# Meaning of P=NP? depends on space-time geometry ?

This question is about Page 125 of the book "Cellular automata in hyperbolic spaces: Volume 2" By Maurice Margenstern, Publisher Archives contemporaines, 2008.

In the author's opinion, the question P=NP is ill-posed because in the hyperbolic setting P=NP or in the notation used later in the book Ph=NPh.

I don't know enough about complexity to know what to make of this, but it sounds interesting.

So the question is basically, what do you make of it?

Do his claims make sense ?

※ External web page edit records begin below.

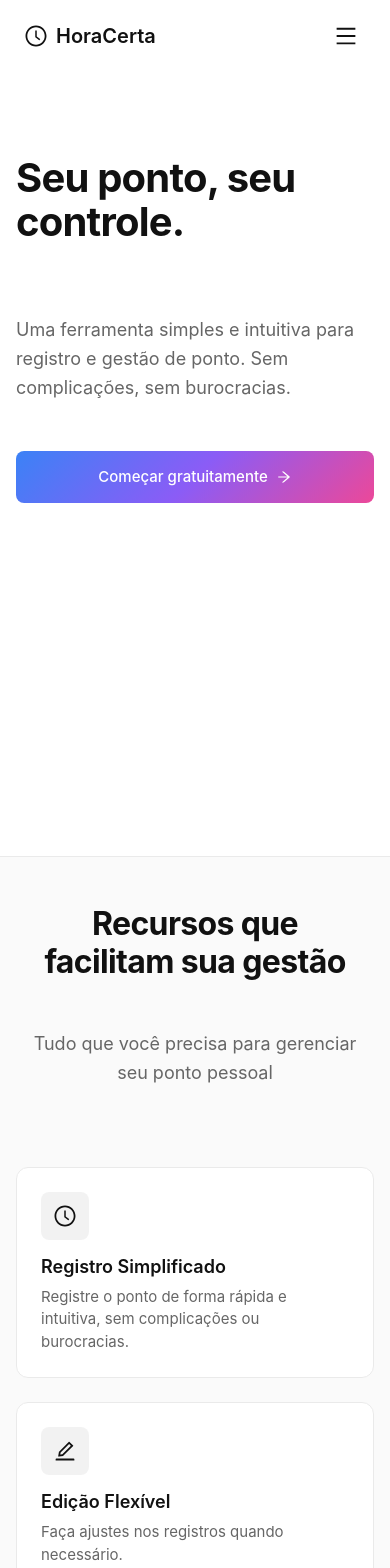
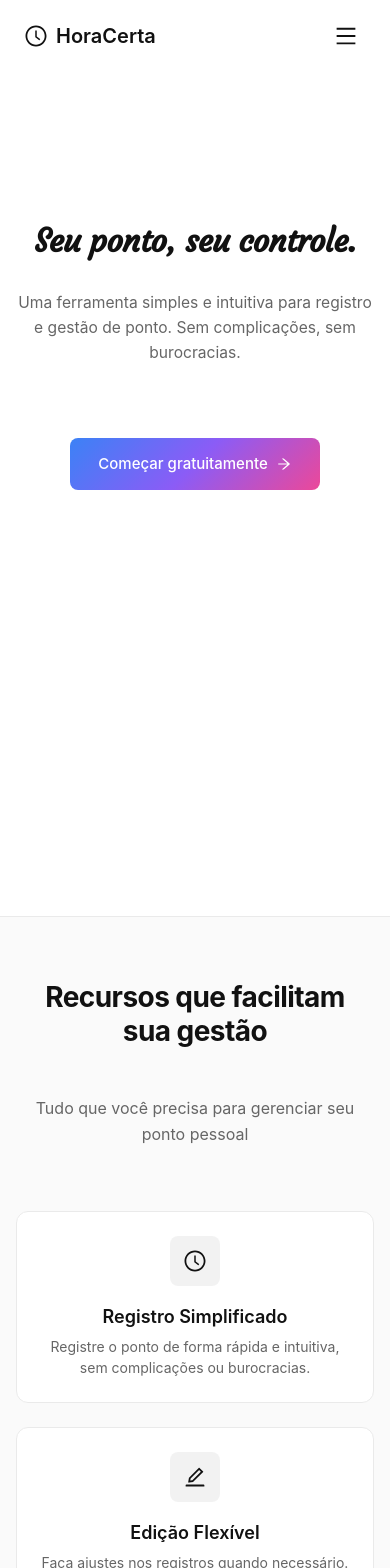
Before and after one commit to DevLucasFontoura/HoraCertaMPV, a Next.js app: page /Home in a window 390 px wide. Shown: the top 1568 px of the page. Built offline with nearby package versions, Linux system fonts and the light colour scheme.

Commit message:
correcao mobile home / mudando da fonte tbm

```diff
--- a/app/(public)/Home/home.module.css
+++ b/app/(public)/Home/home.module.css
@@ -37,6 +37,15 @@
   padding-top: 15vh; /* Move o conteúdo para cima */
 }
 
+.heroContent {
+  display: flex;
+  flex-direction: column;
+  align-items: center;
+  justify-content: center;
+  flex: 1;
+  gap: 2rem;
+}
+
 .gradient {
   position: absolute;
   top: 50%;
@@ -73,6 +82,9 @@
   gap: 1rem;
   justify-content: center;
   flex-wrap: wrap;
+  width: 100%;
+  max-width: 300px;
+  margin: 0 auto;
 }
 
 .primaryButton {
@@ -630,9 +642,24 @@
 
   .hero {
     padding: 0 1.5rem;
-    padding-top: 12vh; /* Ajustado para mobile */
-    text-align: left;
-    min-height: calc(100vh - 70px);
+    min-height: 100vh;
+    display: flex;
+    flex-direction: column;
+    justify-content: space-between;
+    align-items: center;
+    text-align: center;
+    padding-top: 20vh;
+    padding-bottom: 5vh;
+  }
+
+  .heroContent {
+    flex: 1;
+    display: flex;
+    flex-direction: column;
+    justify-content: flex-start;
+    align-items: center;
+    gap: 3rem;
+    margin-top: -2vh;
   }
 
   .gradient {
@@ -643,9 +670,24 @@
     border-radius: 0;
   }
 
+  .heroTitle {
+    font-size: clamp(2.5rem, 7vw, 3.5rem);
+    margin-bottom: 2.5rem;
+    text-align: center;
+  }
+
+  .heroSubtitle {
+    font-size: clamp(1rem, 4vw, 1.25rem);
+    margin-bottom: 3rem;
+    text-align: center;
+    max-width: 100%;
+  }
+
   .buttonGroup {
     flex-direction: column;
-    align-items: stretch;
+    align-items: center;
+    width: 100%;
+    max-width: 300px;
   }
 
   .primaryButton,
@@ -655,82 +697,164 @@
   }
 
   .features {
-    padding: 3rem 1.5rem 4rem;
+    padding: 4rem 1.5rem;
+    text-align: center;
+  }
+
+  .sectionTitle {
+    font-size: clamp(1.75rem, 5vw, 2.5rem);
+    margin-bottom: 1rem;
+  }
+
+  .sectionSubtitle {
+    font-size: clamp(1rem, 3vw, 1.125rem);
+    margin-bottom: 3rem;
   }
 
   .featureGrid {
     grid-template-columns: 1fr;
-    gap: 1.5rem;
+    gap: 2rem;
+    max-width: 500px;
+    margin: 0 auto;
   }
 
   .featureCard {
-    padding: 1.5rem;
+    padding: 2rem;
+    text-align: center;
+    display: flex;
+    flex-direction: column;
+    align-items: center;
+    gap: 1rem;
+  }
+
+  .featureIcon {
+    width: 60px;
+    height: 60px;
+    margin-bottom: 0.5rem;
+  }
+
+  .featureCard h3 {
+    font-size: 1.25rem;
+    margin-bottom: 0.5rem;
+  }
+
+  .featureCard p {
+    font-size: 1rem;
+    line-height: 1.6;
   }
 
   .mobileMenu {
     width: 100%;
   }
 
-
-
   .howItWorks {
     padding: 4rem 1.5rem;
+    text-align: center;
   }
 
   .stepsContainer {
     grid-template-columns: 1fr;
-    gap: 2rem;
+    gap: 2.5rem;
+    max-width: 500px;
+    margin: 0 auto;
   }
 
   .benefits {
     padding: 4rem 1.5rem;
+    text-align: center;
   }
 
   .benefitsGrid {
     grid-template-columns: 1fr;
-    gap: 1rem;
+    gap: 1.5rem;
+    max-width: 500px;
+    margin: 0 auto;
   }
 
   .testimonials {
     padding: 4rem 1.5rem;
+    text-align: center;
   }
 
   .testimonialsGrid {
     grid-template-columns: 1fr;
-    gap: 1.5rem;
+    gap: 2rem;
+    max-width: 500px;
+    margin: 0 auto;
   }
 
   .ctaSection {
     padding: 4rem 1.5rem;
+    text-align: center;
   }
 
   .ctaButtons {
     flex-direction: column;
-    align-items: stretch;
+    align-items: center;
+    max-width: 300px;
+    margin: 0 auto;
   }
 }
 
 @media (max-width: 480px) {
   .hero {
     padding: 0 1rem;
-    padding-top: 10vh; /* Ajustado para mobile pequeno */
-    min-height: calc(100vh - 60px);
+    min-height: 100vh;
+    padding-top: 18vh;
+    padding-bottom: 3vh;
+  }
+
+  .heroContent {
+    gap: 2.5rem;
+    margin-top: -1vh;
+  }
+
+  .heroTitle {
+    font-size: clamp(2rem, 8vw, 3rem);
+    margin-bottom: 2rem;
+  }
+
+  .heroSubtitle {
+    font-size: clamp(0.875rem, 4vw, 1.125rem);
+    margin-bottom: 4.5rem;
+  }
+
+  .buttonGroup {
+    max-width: 280px;
   }
 
   .features {
-    padding: 2rem 1rem 3rem;
+    padding: 3rem 1rem;
+  }
+
+  .featureGrid {
+    gap: 1.5rem;
+    max-width: 100%;
   }
 
   .featureCard {
+    padding: 1.5rem;
+    text-align: center;
+    display: flex;
     flex-direction: column;
-    align-items: flex-start;
-    text-align: left;
-    gap: 1rem;
+    align-items: center;
+    gap: 0.75rem;
   }
 
   .featureIcon {
-    width: 48px;
-    height: 48px;
+    width: 50px;
+    height: 50px;
+    margin-bottom: 0.5rem;
+  }
+
+  .featureCard h3 {
+    font-size: 1.125rem;
+    margin-bottom: 0.5rem;
+  }
+
+  .featureCard p {
+    font-size: 0.875rem;
+    line-height: 1.5;
   }
 
   .mobileMenu {
@@ -745,6 +869,13 @@
   .testimonials,
   .ctaSection {
     padding: 3rem 1rem;
+  }
+
+  .stepsContainer,
+  .benefitsGrid,
+  .testimonialsGrid {
+    max-width: 100%;
+    gap: 1.5rem;
   }
 
   .step {
--- a/app/(public)/Home/home.tsx
+++ b/app/(public)/Home/home.tsx
@@ -227,7 +227,7 @@ const LandingPage = () => {
           </motion.div>
           <div className={styles.gradient} />
           <motion.h1
-            className={styles.heroTitle}
+            className={`${styles.heroTitle} courgette-regular`}
             initial={{ opacity: 0, y: 30 }}
             animate={{ opacity: 1, y: 0 }}
             transition={{ duration: 0.6, delay: 0.4 }}
--- a/app/globals.css
+++ b/app/globals.css
@@ -98,6 +98,12 @@ h1, h2, h3, h4, h5, h6 {
   box-sizing: border-box;
 }
 
+.courgette-regular {
+  font-family: var(--font-courgette);
+  font-weight: 400;
+  font-style: normal;
+}
+
 /* Smooth scrolling */
 html {
   scroll-behavior: smooth;
--- a/app/layout.tsx
+++ b/app/layout.tsx
@@ -1,5 +1,5 @@
 import type { Metadata } from "next";
-import { Geist, Geist_Mono } from "next/font/google";
+import { Geist, Geist_Mono, Courgette } from "next/font/google";
 import "./globals.css";
 
 import ConditionalFooter from "./components/ConditionalFooter";
@@ -12,6 +12,12 @@ const geistSans = Geist({
 const geistMono = Geist_Mono({
   variable: "--font-geist-mono",
   subsets: ["latin"],
+});
+
+const courgette = Courgette({
+  variable: "--font-courgette",
+  subsets: ["latin"],
+  weight: "400",
 });
 
 export const metadata: Metadata = {
@@ -35,7 +41,7 @@ export default function RootLayout({
         <link rel="apple-touch-icon" href="/favicon.svg" />
       </head>
       <body
-        className={`${geistSans.variable} ${geistMono.variable} antialiased`}
+        className={`${geistSans.variable} ${geistMono.variable} ${courgette.variable} antialiased`}
       >
         {children}
         <ConditionalFooter />
```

And if you look later in the book, the author defines P$_h$ as problems solvable in polynomial time on a hyperbolic cellular automaton, and proves P$_h$=PSPACE (and NP$_h$=P$_h$=PSPACE), so even the author isn't really taking complexity classes to change in hyperbolic space.
• That's why I said "appears to change" rather than "changes". The same is true with hyperbolic space; we don't know that P$\neq$PSPACE, although that's less uncertain than P$\neq$BQP. – Peter Shor Oct 31 '10 at 17:01